The Scorpion Is King
One of Pat Riley's favorite pregame parables concerns the scorpion who needs to get across the creek and the frog whom he asks for a ride.
"I can't trust you," the frog says.
"Sure you can," the scorpion says, hopping on the frog's back.
Midway across, the scorpion stings the frog.
"Why would you do that?" the frog asks, sinking toward the bottom. "Now we're both gonna die."
Scorpion: "I can't help it. I'm a scorpion. It's my nature."
The scorpion is back on the Miami Heat bench today, feeding his own ego as much as he's chasing a championship and Phil Jackson.
Pat Riley cannot help himself. It's his nature.
It's premature to suggest he took Stan Van Gundy down with him. Van Gundy went out of his way to clear Riley of any conniving and conspiracy yesterday. He resigned as the Heat's head coach after just two seasons and 21 games, 18 of which were played without an injured Shaquille O'Neal.
Riley even got weepy, welling up as Van Gundy gave his primary reason for stepping down: family. Van Gundy checked the Heat's schedule and realized he would be home with his children just 49 out of the season's 170 days. That was too much to give up for coaching one of the most theatrical and talented teams in pro basketball.
"He said family, he meant family," Bill Van Gundy said in a phone interview. The coaching lifer and the father of Stan and Jeff, the Houston Rockets' coach added, "I'll just say one thing about this: My sons have had a good history of making good decisions for themselves."
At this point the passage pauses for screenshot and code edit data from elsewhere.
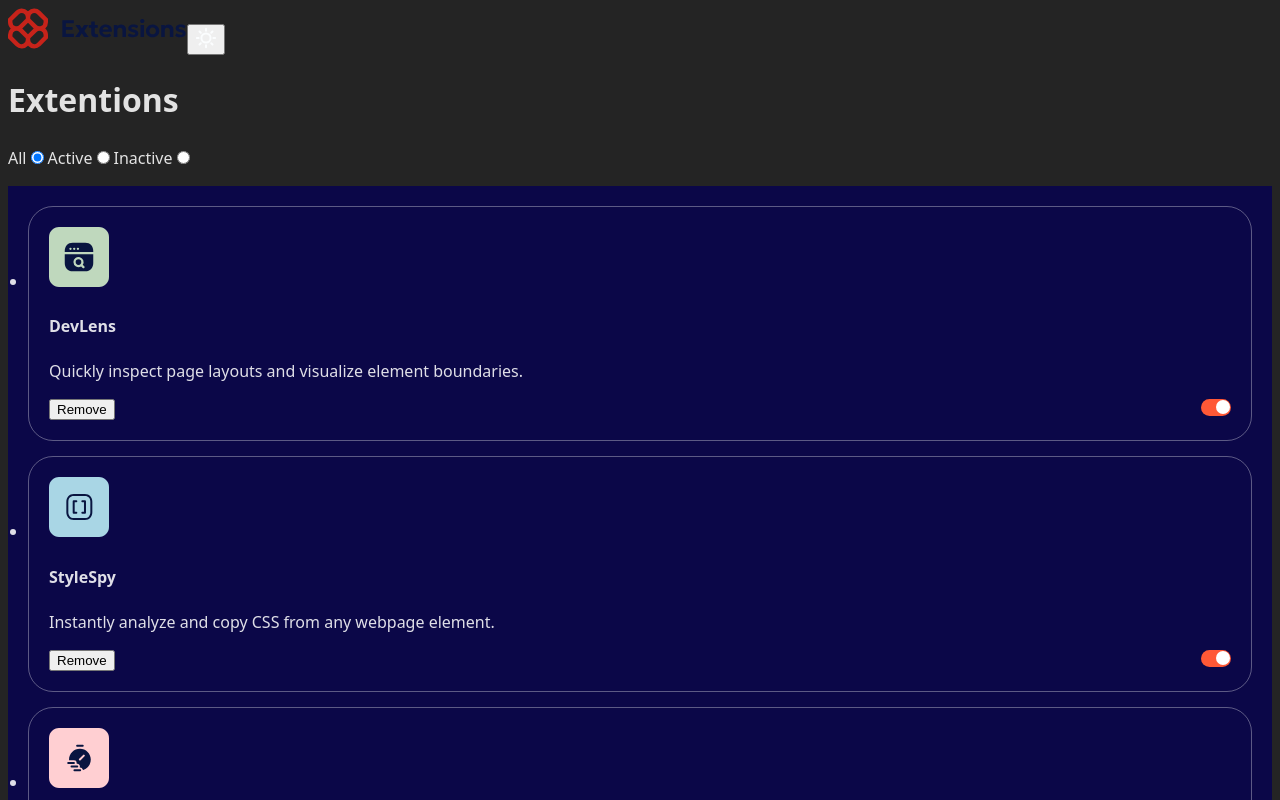
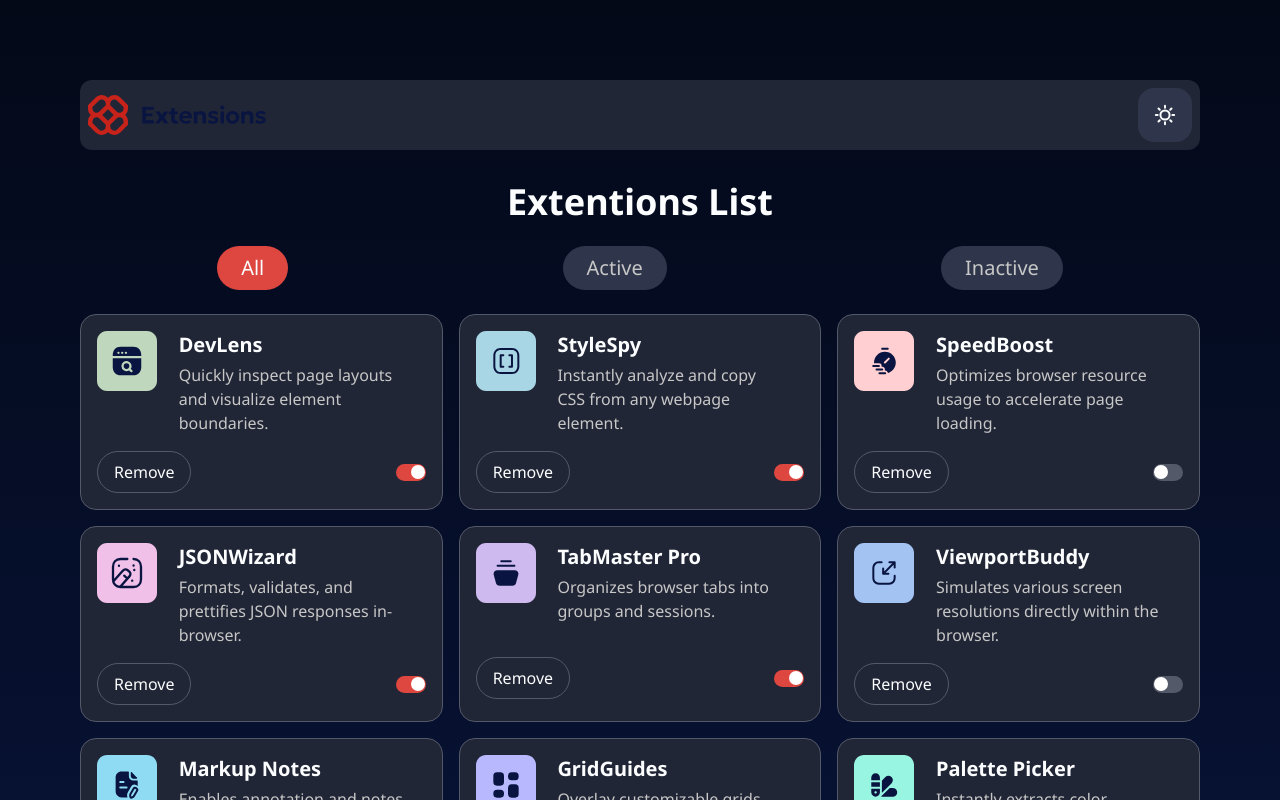
Before and after one commit to LuisOrtega27/browser-extensions-manager-ui-main, a React (Vite) app: page / in a window 1280 px wide. Shown: the top 800 px of the page. Built offline with nearby package versions, Linux system fonts and the light colour scheme.

Commit message:
dark desing done

```diff
--- a/components/ExtentionCard.css
+++ b/components/ExtentionCard.css
@@ -1,29 +1,35 @@
-.ExtentionCard{
-    border: 1px solid #fff5;
-    padding: 20px;
-    border-radius: 25px;
+
+
+.filterRadio:checked + .filterButton{
+    background-color: hsl(3, 71%, 56%);
+    color: var(--color-Neutral900);
+}
+.filterRadio:checked + .filterButton:hover{
+    background-color: hsl(3, 86%, 64%);
 }
 
-.ExtentionCardActions{
-    display: flex;
-
-    justify-content: space-between;
-}
-
-.ExtentionCard input[type="checkbox"]{
-    display: none;
-}
 .ExtentionCard label{
     display: inline-block;
     position: relative;
     width: 30px;
     height: 17px;
-    background-color: rgb(59, 59, 71);
+    background-color: var(--color-Neutral600);
     border-radius: 50px;
     transition: background 0.3s ease-in-out;
+    cursor: pointer;
+}
+.ExtentionCard label:hover{
+    background-color: var(--color-Neutral700);
+
+}
+input[type="checkbox"]{
+    display: none;
 }
 input[type="checkbox"]:checked + label{
-    background-color: rgb(255, 88, 54);
+    background-color: var(--color-Red500);
+}
+input[type="checkbox"]:checked + label:hover{
+    background-color: var(--color-Red700);
 }
 
 .ExtentionCard label::before{
--- a/components/ExtentionCard.jsx
+++ b/components/ExtentionCard.jsx
@@ -32,19 +32,31 @@ const ExtentionCard = ( {extention, setExtentions, extentions} )=>{
     }
 
     return(
-        <li className="ExtentionCard">
+        <li className="
+            bg-Neutral800 ExtentionCard
+            p-4 border border-Neutral600 rounded-2xl
+            flex flex-wrap gap-4
+        ">
 
-            <div>
-                <picture> <img src={logo} alt={logo}/> </picture>
-                <div>
-                    <h4>{name}</h4>
-                    <p>{description}</p>
-                </div>
+            <picture className="w-[20%]"> <img src={logo} alt={logo}/> </picture>
+            <div className="w-[70%]">
+                <h2 className="text-xl font-bold mb-1">{name}</h2>
+                <p className="text-Neutral300">{description}</p>
             </div>
 
-            <div className="ExtentionCardActions">
+            <div className="
+                    my-auto
+                    ExtentionCardActions
+                    w-full
+                    flex justify-between items-center
+                ">
 
-                <button onClick={ ()=> handleRemove(name) }>Remove</button>
+                <button className="
+                    border border-Neutral600 rounded-full
+                    py-2 px-4
+                    hover:bg-Red500
+                    cursor-pointer
+                " onClick={ ()=> handleRemove(name) }>Remove</button>
 
                 <input type="checkbox"
                         checked={isActive}
--- a/components/ExtentionsShowcase.css
+++ /dev/null
@@ -1,7 +0,0 @@
-.ExtentionsShowcase{
-    display: grid;
-    grid-template-columns: 1fr;
-    background-color: rgb(11, 7, 72);
-    padding: 20px;
-    gap: 15px;
-}
--- a/index.html
+++ b/index.html
@@ -1,5 +1,5 @@
 <!doctype html>
-<html lang="en">
+<html lang="en" class="h-full">
   <head>
     <meta charset="UTF-8" />
     <!-- <link rel="icon" type="image/svg+xml" href="/vite.svg" /> -->
@@ -7,8 +7,11 @@
     <meta name="viewport" content="width=device-width, initial-scale=1.0" />
     <title>Frontend Mentor | Browser extensions manager UI</title>
   </head>
-  <body>
-    <div id="root"></div>
+  <body class="h-full">
+
+    <div class="h-full" id="root"></div>
+
     <script type="module" src="/src/main.jsx"></script>
+
   </body>
 </html>
--- a/package.json
+++ b/package.json
@@ -10,8 +10,10 @@
     "preview": "vite preview"
   },
   "dependencies": {
+    "@tailwindcss/vite": "^4.1.7",
     "react": "^19.1.0",
-    "react-dom": "^19.1.0"
+    "react-dom": "^19.1.0",
+    "tailwindcss": "^4.1.7"
   },
   "devDependencies": {
     "@eslint/js": "^9.25.0",
--- a/src/App.jsx
+++ b/src/App.jsx
@@ -1,5 +1,4 @@
 import { useEffect, useState } from "react"
-import '../components/ExtentionsShowcase.css';
 import '../components/ExtentionCard.css'
 import ExtentionCard from "../components/ExtentionCard";
 
@@ -63,35 +62,74 @@ function App() {
 
   return (
     <>
-      <main>
+      <main className="
+            bg-linear-to-b from-darkTop to-darkbottom
+            min-h-full
+            text-Neutral0
+            p-4 lg:p-20
+            font-notoVariable
+      ">
 
         <header>
 
-          <div>
+          <div className="bg-Neutral800 rounded-xl p-2 flex justify-between">
             <img src="./assets/images/logo.svg" alt="./assets/images/logo.svg" />
-            <button><img src="./assets/images/icon-sun.svg" alt="./assets/images/icon-sun.svg" /></button>
+            <button className="bg-Neutral700 hover:bg-Neutral600 p-4 rounded-2xl cursor-pointer"><img src="./assets/images/icon-sun.svg" alt="./assets/images/icon-sun.svg" /></button>
           </div>
 
-          <h1>Extentions</h1>
+          <h1 className="text-Neutral0 text-4xl font-bold text-center mt-8">Extentions List</h1>
 
-          <div className="filterArea">
-              <label htmlFor="all">All</label>
-              <input type="radio" name="selection" id="all" value="all" onChange={ (e)=>handleRadio(e) } defaultChecked/>
+          <div className="filterArea flex justify-around">
 
-              <label htmlFor="active">Active</label>
-              <input type="radio" name="selection" id="active" value="active" onChange={ (e)=>handleRadio(e) } />
+              <input className="filterRadio hidden" type="radio" name="selection" id="all" value="all" onChange={ (e)=>handleRadio(e) } defaultChecked/>
+              <label className="
+                      cursor-pointer
+                      filterButton
+                      bg-Neutral700
+                      hover:bg-Neutral600
+                      text-Neutral300 text-xl
+                      py-2 px-6 my-6
+                      inline-block
+                      rounded-full" htmlFor="all">
+                  All
+              </label>
 
-              <label htmlFor="inactive">Inactive</label>
-              <input type="radio" name="selection" id="inactive" value="inactive" onChange={ (e)=>handleRadio(e) } />
+              <input className="filterRadio hidden" type="radio" name="selection" id="active" value="active" onChange={ (e)=>handleRadio(e) } />
+              <label className="
+                      cursor-pointer
+                      filterButton
+                      bg-Neutral700
+                      hover:bg-Neutral600
+                      text-Neutral300 text-xl
+                      py-2 px-6 my-6
+                      inline-block
+                      rounded-full" htmlFor="active">
+                  Active
+              </label>
+
+              <input className="filterRadio hidden" type="radio" name="selection" id="inactive" value="inactive" onChange={ (e)=>handleRadio(e) } />
+              <label className="
+                      cursor-pointer
+                      filterButton
+                      bg-Neutral700
+                      hover:bg-Neutral600
+                      text-Neutral300 text-xl
+                      py-2 px-6 my-6
+                      inline-block
+                      rounded-full" htmlFor="inactive">
+                  Inactive
+              </label>
+
+
           </div>
 
         </header>
 
-            <ul className="ExtentionsShowcase">
+            <ul className="grid grid-cols-1 sm:grid-cols-2 lg:grid-cols-3 gap-4">
 
             { filteredExtentions.length === 0
               ?
-              <p>There's no items in the list</p>
+              <p className="mx-auto mt-10 text-2xl align-bottom">There's no items in this list</p>
               :
 
               filteredExtentions.map( (extention,index) => {
@@ -102,7 +140,8 @@ function App() {
                     setExtentions={setExtentions}
                     extentions={extentions}
                     index={index}
-                    key={index}/>
+                    key={index}
+                  />
                 )
 
               })
--- a/src/index.css
+++ b/src/index.css
@@ -1,14 +1,71 @@
-:root {
-  font-family: system-ui, Avenir, Helvetica, Arial, sans-serif;
-  line-height: 1.5;
-  font-weight: 400;
+@font-face {
+  font-family: notoItalic;
+  src: url('../assets/fonts/NotoSans-Italic-VariableFont_wdth\,wght.ttf');
+}
 
-  color-scheme: light dark;
-  color: rgba(255, 255, 255, 0.87);
-  background-color: #242424;
+@font-face {
+  font-family: notoVariable;
+  src: url('../assets/fonts/NotoSans-VariableFont_wdth\,wght.ttf');
+}
 
-  font-synthesis: none;
-  text-rendering: optimizeLegibility;
-  -webkit-font-smoothing: antialiased;
-  -moz-osx-font-smoothing: grayscale;
+@import "tailwindcss";
+
+  /* FrontendMentor styles guide */
+
+@theme {
+
+  --font-notoItalic: notoItalic;
+  --font-notoVariable: notoVariable;
+
+
+  --color-regal-blue: #243c5a;
+  /* ## Layout */
+  /*
+    - **Mobile**: 375px
+    - **Desktop**: 1440px
+   */
+
+   /* ## Colors */
+
+  --color-Neutral900: hsl(227, 75%, 14%);
+  --color-Neutral800: hsl(226, 25%, 17%);
+  --color-Neutral700: hsl(225, 23%, 24%);
+  --color-Neutral600: hsl(226, 11%, 37%);
+  --color-Neutral300: hsl(0, 0%, 78%);
+  --color-Neutral200: hsl(217, 61%, 90%);
+  --color-Neutral100: hsl(0, 0%, 93%);
+  --color-Neutral0: hsl(200, 60%, 99%);
+
+  /* ### Red */
+
+  --color-Red400: hsl(3, 86%, 64%);
+  --color-Red500: hsl(3, 71%, 56%);
+  --color-Red700: hsl(3, 77%, 44%);
+
+  /* ### Gradient */
+
+  --color-LightGradient: linear-gradient(180deg, #EBF2FC 0%, #EEF8F9 100%);
+
+  --color-lightTop: #EBF2FC;
+  --color-lightbottom: #EEF8F9;
+
+
+  /* --color-DarkGradient: linear-gradient(180deg, #040918 0%, #091540 100%); */
+
+  --color-darkTop: #040918;
+  --color-darkbottom: #091540;
+
+
+
+  /* ## Typography */
+
+  /* ### Body Copy */
+
+  --FontsizeParagraph: 16px;
+
+  /* ### Font */
+
+  --mentorFamilyNotoSans: url(https://fonts.google.com/noto/specimen/Noto+Sans);
+  --mentorWeights: 400, 500, 700;
+
 }
--- a/vite.config.js
+++ b/vite.config.js
@@ -1,7 +1,10 @@
 import { defineConfig } from 'vite'
 import react from '@vitejs/plugin-react-swc'
+import tailwindcss from '@tailwindcss/vite'
+
 
 // https://vite.dev/config/
 export default defineConfig({
-  plugins: [react()],
+  plugins: [react(),tailwindcss()],
+
 })
```
Also changed, not shown: 1 other file (tests, documents, lock files or other folders).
Jeff Van Gundy got out of New York three years ago almost to the day. He got out as the poorly run Knicks were about to plummet into the abyss. Jeff got them before they got him. Stan Van Gundy orchestrated his own exit, too, before his boss upstairs made his job untenable. Because, as sincere and moving as the entire news conference was yesterday in South Beach, that day was eventually coming.